Code change snippets
***

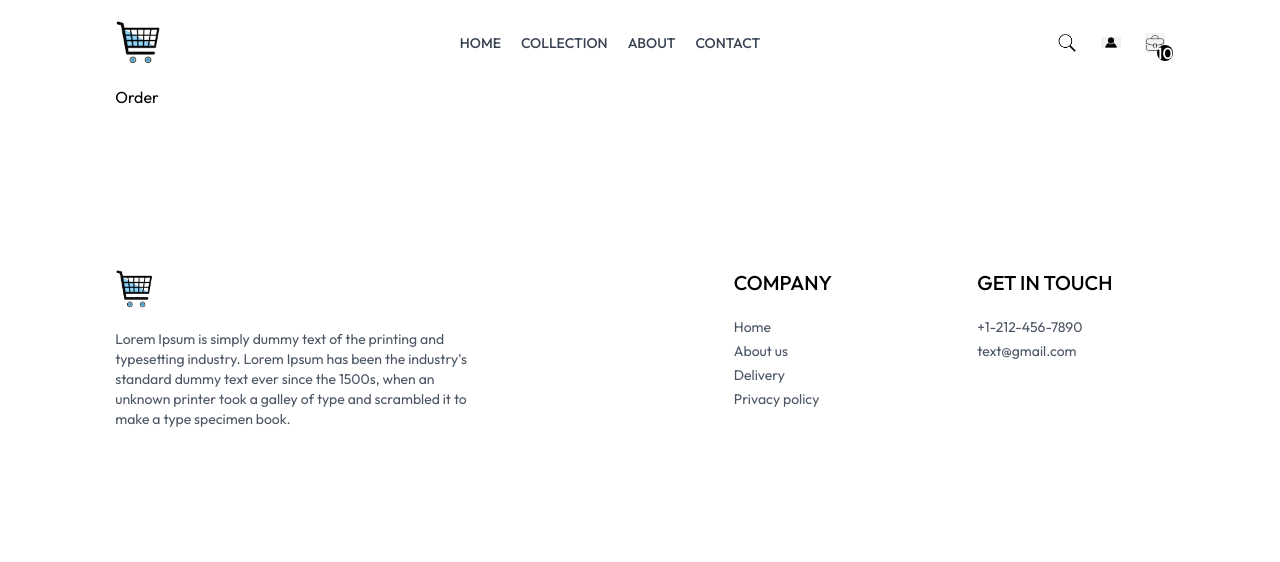
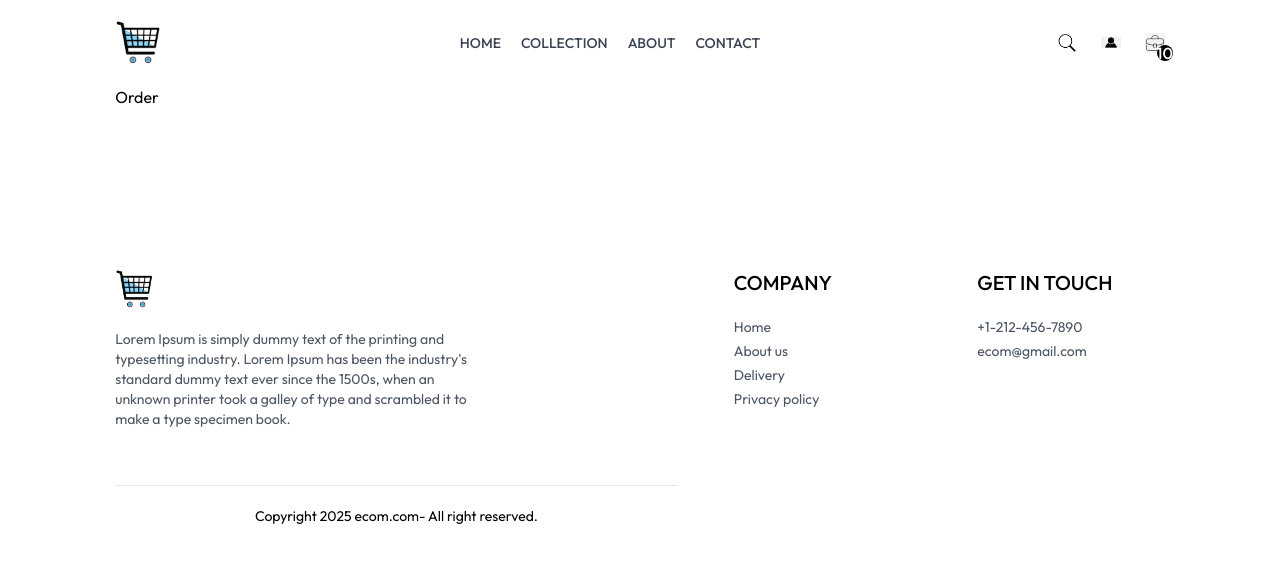
Before and after one commit to Leena72/Ecommerce, a React (Vite) app in the folder frontend/: page /order in a window 1280 px wide. Shown: the top 562 px of the page. Built offline with nearby package versions, Linux system fonts and the light colour scheme.

Commit message:
components created

```diff
--- a/frontend/src/components/Footer.jsx
+++ b/frontend/src/components/Footer.jsx
@@ -26,8 +26,14 @@ const Footer = () => {
         <p className="text-xl font-medium mb-5">GET IN TOUCH</p>
         <ul className="flex flex-col gap-1 text-gray-600">
             <li>+1-212-456-7890</li>
-            <li>text@gmail.com</li>
+            <li>ecom@gmail.com</li>
         </ul>
+      </div>
+      <div>
+        <hr/>
+        <p className="py-5 text-sm text-center">
+            Copyright 2025 ecom.com- All right reserved.
+        </p>
       </div>
     </div>
   );
```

***

* **Task directions**:
Look through the entries above and list every line containing "gmail".

* **Completed exercise**:
-            <li>text@gmail.com</li>
+            <li>ecom@gmail.com</li>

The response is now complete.